The course length is set to meet the needs of the students based on how far along their ship is during their maintenance phase, which is part of the five-phased Optimized Fleet Response Plan (OFRP). If the ship is in the shipyard or beginning their maintenance phase, the course is five days: two classroom and three that are hands-on moving training aircraft. For ships entering advanced and integrated phases, the course is three days: one classroom and two hands-on. The course is for ships that are out of the shipyard and have operated, or are preparing to operate, at sea in preparation for exercises and an upcoming deployment.
“What we’re here to develop is a relentless and flawless execution of the basics,” Burks said. “So, basically, Sailors who are relentless in executing the basic responsibilities of their jobs aboard aircraft carriers.”
ABHs often work outdoors on the flight decks of various platforms in all climates, and the rate is largely considered a fast-paced and often hazardous job.
“During this course, I was able to work on some basics that I haven’t been able to work on for a while,” said Aviation Boatswain’s Mate (Handling) 3rd Class Ramon Antonio Reyes, assigned to Eisenhower and one of the first ABHU graduates. Reyes emphasized that the course allowed him and his classmates to slow down, get back to basics, build on knowledge and to improve within their rate.
By making the basics fresh and striving for perfection in any way possible, AIRLANT strives to minimize the number of preventable mishaps when it comes to aircraft, and, ultimately, make Naval Aviation safer every day.
“ABHU is just one of many initiatives to get ahead of a problem and to stop preventable mistakes from happening on our flight decks,” Meier said. “It starts with our people and ensuring that our Sailors have the training and means to be successful within their rate and to put safety first.”

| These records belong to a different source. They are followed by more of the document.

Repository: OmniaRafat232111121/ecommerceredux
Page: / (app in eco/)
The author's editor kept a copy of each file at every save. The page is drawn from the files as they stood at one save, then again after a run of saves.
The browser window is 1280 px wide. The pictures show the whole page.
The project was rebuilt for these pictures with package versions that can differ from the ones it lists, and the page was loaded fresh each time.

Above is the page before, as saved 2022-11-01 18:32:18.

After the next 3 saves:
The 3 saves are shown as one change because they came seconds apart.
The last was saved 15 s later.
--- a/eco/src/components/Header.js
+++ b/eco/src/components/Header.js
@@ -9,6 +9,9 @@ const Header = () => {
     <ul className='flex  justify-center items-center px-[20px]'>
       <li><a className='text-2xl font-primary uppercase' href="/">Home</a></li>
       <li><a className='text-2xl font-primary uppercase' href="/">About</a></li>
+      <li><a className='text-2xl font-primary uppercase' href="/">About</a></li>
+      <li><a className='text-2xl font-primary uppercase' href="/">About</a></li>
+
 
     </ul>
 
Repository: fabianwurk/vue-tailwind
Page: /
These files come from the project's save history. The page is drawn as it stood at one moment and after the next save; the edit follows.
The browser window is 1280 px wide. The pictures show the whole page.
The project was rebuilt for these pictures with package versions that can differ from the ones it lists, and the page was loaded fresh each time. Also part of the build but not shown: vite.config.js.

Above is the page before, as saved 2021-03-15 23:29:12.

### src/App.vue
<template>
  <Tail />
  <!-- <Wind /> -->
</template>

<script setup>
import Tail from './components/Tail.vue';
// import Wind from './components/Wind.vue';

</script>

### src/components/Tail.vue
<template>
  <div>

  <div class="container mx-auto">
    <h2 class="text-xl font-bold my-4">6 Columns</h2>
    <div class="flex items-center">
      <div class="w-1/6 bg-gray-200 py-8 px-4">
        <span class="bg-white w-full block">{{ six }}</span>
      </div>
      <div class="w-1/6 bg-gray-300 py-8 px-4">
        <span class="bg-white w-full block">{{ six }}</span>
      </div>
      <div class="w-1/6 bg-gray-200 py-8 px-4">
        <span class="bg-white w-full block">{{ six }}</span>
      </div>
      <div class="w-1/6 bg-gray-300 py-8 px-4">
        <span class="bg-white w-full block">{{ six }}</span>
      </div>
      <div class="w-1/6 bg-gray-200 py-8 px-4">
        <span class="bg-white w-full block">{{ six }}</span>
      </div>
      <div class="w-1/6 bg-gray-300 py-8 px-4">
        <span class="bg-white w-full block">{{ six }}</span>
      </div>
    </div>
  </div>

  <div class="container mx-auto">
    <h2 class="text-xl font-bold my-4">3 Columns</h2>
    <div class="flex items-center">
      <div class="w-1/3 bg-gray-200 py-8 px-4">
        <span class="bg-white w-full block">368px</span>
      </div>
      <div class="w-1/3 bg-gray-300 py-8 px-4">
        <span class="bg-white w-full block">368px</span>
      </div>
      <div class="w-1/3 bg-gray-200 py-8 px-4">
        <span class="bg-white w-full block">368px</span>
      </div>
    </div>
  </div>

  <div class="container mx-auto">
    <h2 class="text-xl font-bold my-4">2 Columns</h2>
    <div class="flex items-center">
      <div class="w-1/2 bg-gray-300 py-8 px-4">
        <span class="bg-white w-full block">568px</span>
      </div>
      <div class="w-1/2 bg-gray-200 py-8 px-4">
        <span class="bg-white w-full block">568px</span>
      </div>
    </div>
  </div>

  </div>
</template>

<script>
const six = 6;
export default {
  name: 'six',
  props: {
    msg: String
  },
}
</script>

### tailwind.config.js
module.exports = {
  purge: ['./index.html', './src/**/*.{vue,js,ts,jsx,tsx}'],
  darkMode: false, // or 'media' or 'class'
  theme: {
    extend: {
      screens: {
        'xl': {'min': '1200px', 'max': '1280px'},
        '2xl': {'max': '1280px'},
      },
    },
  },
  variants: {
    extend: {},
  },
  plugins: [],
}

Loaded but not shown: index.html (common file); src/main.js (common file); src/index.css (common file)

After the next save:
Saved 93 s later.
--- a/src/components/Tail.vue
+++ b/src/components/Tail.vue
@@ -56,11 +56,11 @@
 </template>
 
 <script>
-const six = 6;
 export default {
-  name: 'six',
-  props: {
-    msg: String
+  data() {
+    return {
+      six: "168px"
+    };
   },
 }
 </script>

Commander, Naval Air Force Atlantic (COMNAVAIRLANT) is responsible for seven nuclear-powered aircraft carriers, 54 aircraft squadrons, 1,200 aircraft and 52,000 officers, enlisted and civilian personnel based on the East Coast of the United States. It provides combat ready, sustainable naval air forces with the right personnel, properly trained and equipped, with a focus on readiness, operational excellence, interoperability, safety and efficient resourcing.
Mass Communication Specialist 2nd Class Tatyana Freeman is with Commander, Naval Air Force Atlantic.